Sweet Sweetback's Baadasssss Song
In the 1940s, a young Afro-American orphan finds his home in a brothel. His sexual exploits become legend before long and he becomes a performer in a sex parlour. One night, two cops round him up but on their way, they also snag the activist Mu-Mu, a member of the Black Panthers. Things go downhill, the cops find a quiet corner to park in and proceed to put some serious hurt on Mu-Mu. Sweetback cannot look the other way and violently intervenes in the beating, leaving the two cops for dead. He’s on the run now, his flight from crooked justice taking him from Los Angeles to the Mexican border. Confrontations, betrayals and obstacles litter the path of his odyssey by foot, motorcycle and thumb through city and desert alike. A violent road movie calling for the fall of racism — and the rise of a new movement.

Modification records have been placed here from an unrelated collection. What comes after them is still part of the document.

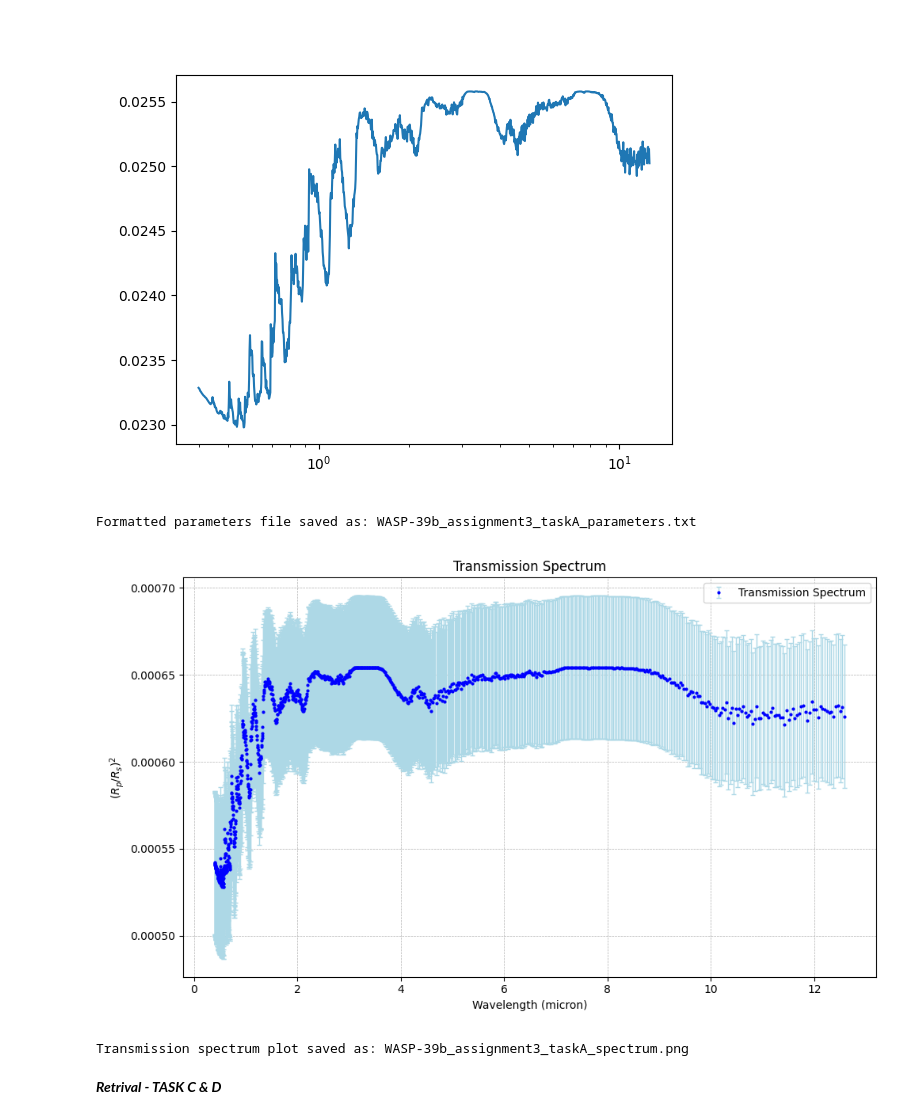
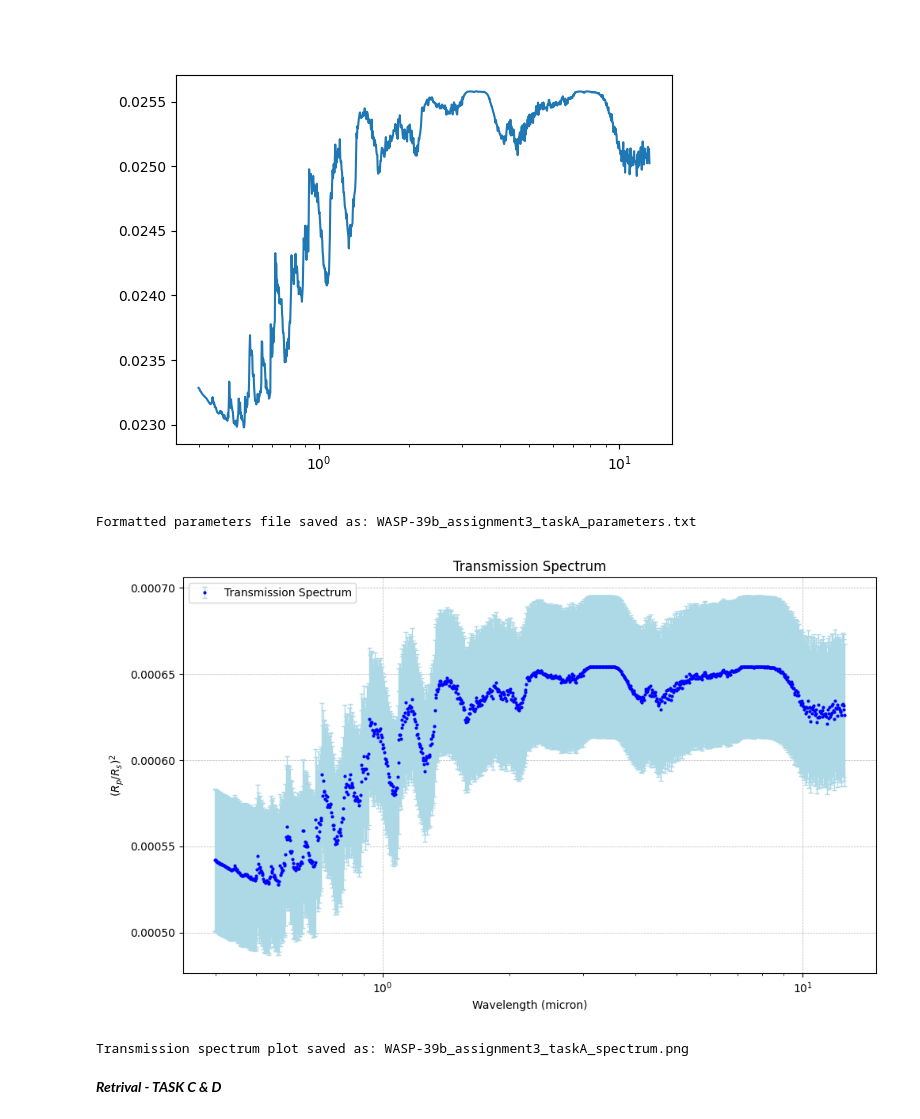
Before and after one commit to riccsimo/T_G_B_T, a Jupyter notebook: Assignment3/wasp_39b_atmosphere.ipynb, the cells around one changed output. Saved outputs shown, nothing was run; the diff lists cells and outputs as text; code cells hidden in the pictures.

```diff
--- a/Assignment3/wasp_39b_atmosphere.ipynb
+++ b/Assignment3/wasp_39b_atmosphere.ipynb
@@ -259,34 +259,35 @@ with open(parameters_file_formatted, "w") as param_file:
     param_file.write("      Absorption: True  # Attiva/disattiva il contributo di assorbimento\n")
     param_file.write("      CIA:\n")
     param_file.write("        enabled: True  # Attiva/disattiva il contributo CIA\n")
     param_file.write("        pairs:\n")
     for pair in cia_pairs:
         param_file.write(f"          - {pair}\n")
     param_file.write("      Rayleigh: True  # Attiva/disattiva il contributo Rayleigh\n")
 
 print(f"Formatted parameters file saved as: {parameters_file_formatted}")
 
 
 
 # Plotting the transmission spectrum
 plt.figure(figsize=(10, 6))
 plt.errorbar(
     wavelength, rprs_squared, yerr=rprs_error, fmt='o', color='blue', markersize=2,
     ecolor='lightblue', elinewidth=1, capsize=2, label="Transmission Spectrum"
 )
+plt.xscale('log')
 plt.xlabel("Wavelength (micron)")
 plt.ylabel("$(R_p/R_s)^2$")
 plt.title("Transmission Spectrum")
 plt.grid(True, linestyle="--", linewidth=0.5)
 plt.legend()
 plt.tight_layout()
 plt.savefig("WASP-39b_assignment3_taskA_spectrum_scatter.png")
 plt.show()
 
 print("Transmission spectrum plot saved as: WASP-39b_assignment3_taskA_spectrum.png")
 # %% [output]
 Formatted parameters file saved as: WASP-39b_assignment3_taskA_parameters.txt
-[figure, old version]
+[figure, new version]
 Transmission spectrum plot saved as: WASP-39b_assignment3_taskA_spectrum.png
 # %% [markdown]
 ***Retrival - TASK C & D***
```
Also changed, not shown: parts of 1 cell of this notebook, 5 other files.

“This film is dedicated to all the Brothers and Sisters who had enough of the Man.” With these proud words blazing across its opening frames, SWEET SWEETBACK'S BAADASSSSS SONG announces a revolution as it single-handedly ignites a genre and new cinematic affirmation. Its impact convinced Hollywood that black cinema had a profitable audience, setting off the blaxploitation explosion. Melvin Van Peebles used all the tools at his disposal — wild art direction, unconventional framing, eccentric actors, multiple exposures, negatives, edgy editing, split-screens and other tricks of the era. Made on a minute budget, the outdoor scenes were shot guerrilla style, injecting an amplified realism. The jittery editing reflects the urgency of the film’s intentions. Shot freely, it ironically follows a man in his quest for freedom. The visionary Melvin Van Peebles, who had worked with Earth Wind & Fire, created a soundtrack that not only fuelled the film’s rhythm but cemented the sound of its imitators to come, confirming the alliance of black cinema and music in the ’70s. An X rating on release (under 17 not allowed) allowed Van Peebles (who gleefully admitted that many of his favourite movies were similarly classified) to plaster on his posters, “Rated X by an All-White Jury!”.
— Marc Lamothe